If crab meat is on your Fourth of July menu, get ready to pay a fortune -- if you can even find it.
More than half of Maryland's seafood processors say they're shut down after being unable to get foreign workers into the country to pick their crabs.
Some of the processors said they could soon be out of business permanently.
"They're locked up, dark, closed, can't work, and it's just horrible," Jack Brooks of JM Clayton, a crab processor in Cambridge, said.
It's particularly quiet in Fishing Creek on the Hooper Islands, where for more than a century, processors have picked the rich backfin from blue crabs and shipped the Chesapeake's iconic food around the world. Brooks said five of the eight plants there are shut down. About 95% of Maryland's crab meat is picked in Fishing Creek.
"People want local, responsibly managed, sustainable and accountable food," Brooks said. "And we can provide that as long as we are staffed."

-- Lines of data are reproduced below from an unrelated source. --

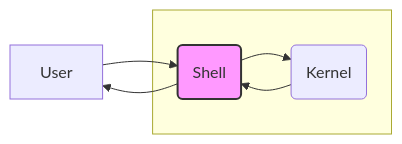
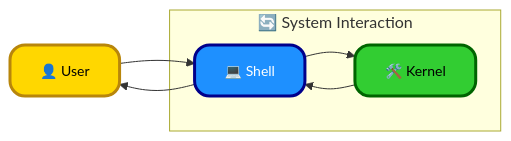
One commit to infoyouth/infoyouth.github.io changed the second of 4 diagrams in _posts/2025-03-04-01.-shell-basics.md. Above: the diagram before and after it, drawn with Mermaid. The commit also changed other lines of this file, not shown here.

````diff
--- a/_posts/2025-03-04-01.-shell-basics.md
+++ b/_posts/2025-03-04-01.-shell-basics.md
@@ -102,12 +116,23 @@
 ```mermaid
 graph LR
-    A[User] --> B(Shell);
-    B --> C(Kernel);
+    A["👤 User"] --> B["💻 Shell"];
+    B --> C["🛠️ Kernel"];
     C --> B;
     B --> A;
-    subgraph " "
+
+    subgraph "🔄 System Interaction"
         B;
         C;
     end
-    style B fill:#f9f,stroke:#333,stroke-width:2px
+
+    %% Custom Styles
+    classDef userStyle fill:#FFD700,stroke:#B8860B,color:#000000,font-size:14px,stroke-width:3px,rx:15px,shadow:5px;
+    classDef shellStyle fill:#1E90FF,stroke:#00008B,color:#FFFFFF,font-size:14px,stroke-width:3px,rx:15px,shadow:5px;
+    classDef kernelStyle fill:#32CD32,stroke:#006400,color:#000000,font-size:14px,stroke-width:3px,rx:15px,shadow:5px;
+
+    %% Apply Classes
+    class A userStyle;
+    class B shellStyle;
+    class C kernelStyle;
+
 ```
````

The shuttered processors missed the cut in a federal government lottery for visas to bring in the pickers from Latin America, who now seem to be the only people willing to do the tough, low-paid, seasonal work.
One processor said in 30 years, he's had four Americans apply for this work -- and he said none of them actually turned up.
The lottery has been going on for more than a decade, and individual processing plants have been shut out before, but they say it's worse this year.
"So depressing to leave my house mornings and come here, nobody here," Harry Phillips, the owner of Russell Hall Seafood, said.
"Eight-hundred American jobs are at risk of being impacted by the lack of these visa workers," Brooks said. "Truck drivers, the watermen, all their helpers stand to lose jobs if there is no one to process the crabs."
Many Eastern Shore residents had hoped President Trump would end the lottery that has starved the plants of pickers for more than a decade. An executive order Monday deemed foreign seafood workers as essential. But a spokeswoman for the Department of Homeland Security said that the department does not intend to provide any additional H2B visas -- for crab pickers or anyone else -- for the rest of the year.
Last month, the Homeland Security Department relaxed some of the rules for H2B visas, but only for food supply workers who were already in the country.
The Trump administration said it is trying to secure more jobs for Americans, because of soaring unemployment during the pandemic. But processors said every foreign worker brought in to pick crabs helps support 2.54 jobs for Americans.
"I feel a bit like Charlie Brown and the football," Sen. Chris Van Hollen, (D-Maryland) said. "People keep saying they're going to deliver, but then they pull it back."
Van Hollen said he's pushed the Trump administration repeatedly to raise the 66,000 a year cap on visas for foreign workers, but said it has not happened.
There's bipartisan support for the visas.
"This is not immigration, this is temporary foreign workers," Rep. Andy Harris, (R-Maryland) said.
He said the migrant workers pay into Social Security and Medicare, but are banned from collecting it.
Rep. Harris said he has had positive conversations with Ken Cuccinelli, the acting deputy secretary of Homeland Security, and he's hopeful that because the seafood workers are essential to secure the food supply that more visas will be coming.